Klei has given us an eclectic mix of games over the past years with the tepidly received side-scrolling beat-em-up Shank to the enormously popular success of the Tim Burton-esque survival-sim Don’t Starve.
The studio is back again this year to show off their latest, the espionage Strategy RPG, Incognita which I got a chance to play this year. Think of it as XCOM but with the emphasis of having to avoid combat instead, though that’s just the tip of the iceberg.
Imagine the gridlike strategic combat of Advanced Wars and other SRPGs, but your units are various tactical espionage agents trained in hacking and sneaking, but not necessarily fighting. Seriously, fighting in this game was hard and I would not recommend engaging the enemy unless absolutely desperate (or cornered, like me). With a map with a sort of fog-of-war in place and a myriad of options to manipulate the battlefield, this is a game that actively encourages creative, pacifist runs of campaigns.
I sort of disliked how pigeonholed I was in the non-combat area, but the fact that it works as well as it did and did such a good job of teaching me (the hard way) the benefits of careful planning and cunning espionage, I can’t help but applaud the game. Additionally, Incognita is really complex with a variety of character classes and specialties, hacking mechanics, sidequests, and maps that show specific aspects of the level. There is a lot going on and those of you who like tinkering with interesting mechanics will have a field-day with this.
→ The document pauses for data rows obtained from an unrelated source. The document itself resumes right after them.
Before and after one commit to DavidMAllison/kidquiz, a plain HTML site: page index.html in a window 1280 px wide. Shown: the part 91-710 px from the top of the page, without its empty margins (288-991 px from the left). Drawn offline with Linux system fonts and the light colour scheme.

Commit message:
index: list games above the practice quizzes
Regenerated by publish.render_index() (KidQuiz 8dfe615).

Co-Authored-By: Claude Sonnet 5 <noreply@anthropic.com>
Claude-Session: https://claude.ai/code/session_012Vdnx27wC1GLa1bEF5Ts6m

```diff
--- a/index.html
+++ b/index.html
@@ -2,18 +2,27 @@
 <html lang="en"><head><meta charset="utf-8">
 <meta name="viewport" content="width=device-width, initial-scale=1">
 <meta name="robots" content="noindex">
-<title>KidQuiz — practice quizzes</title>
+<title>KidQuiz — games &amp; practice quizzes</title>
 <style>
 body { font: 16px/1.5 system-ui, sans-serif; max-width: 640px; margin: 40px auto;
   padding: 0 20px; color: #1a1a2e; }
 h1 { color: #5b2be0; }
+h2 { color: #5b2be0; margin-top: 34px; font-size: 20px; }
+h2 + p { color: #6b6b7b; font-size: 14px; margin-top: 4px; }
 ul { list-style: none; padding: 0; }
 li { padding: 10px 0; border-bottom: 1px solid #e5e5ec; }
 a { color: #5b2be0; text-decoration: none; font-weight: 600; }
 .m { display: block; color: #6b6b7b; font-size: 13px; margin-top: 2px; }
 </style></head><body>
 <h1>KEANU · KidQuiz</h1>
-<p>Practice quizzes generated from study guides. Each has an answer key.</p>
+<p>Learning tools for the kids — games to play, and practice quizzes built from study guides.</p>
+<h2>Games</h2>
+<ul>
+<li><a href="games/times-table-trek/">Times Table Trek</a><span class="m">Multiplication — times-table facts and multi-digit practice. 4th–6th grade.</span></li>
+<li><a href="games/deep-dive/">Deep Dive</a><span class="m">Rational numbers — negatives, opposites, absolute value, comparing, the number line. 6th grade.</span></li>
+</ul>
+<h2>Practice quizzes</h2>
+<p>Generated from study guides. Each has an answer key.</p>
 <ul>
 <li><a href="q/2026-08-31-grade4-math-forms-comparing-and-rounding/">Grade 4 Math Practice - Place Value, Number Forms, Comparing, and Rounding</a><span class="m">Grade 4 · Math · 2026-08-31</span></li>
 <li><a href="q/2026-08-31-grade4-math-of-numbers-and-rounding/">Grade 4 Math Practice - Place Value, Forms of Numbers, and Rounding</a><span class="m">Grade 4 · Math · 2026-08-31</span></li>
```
Let’s just say that those that want to master a mechanic will find a lot to work with here.
Klei has shown us interesting takes on a variety of game genres and Incognita looks to uphold the tradition of genre turning.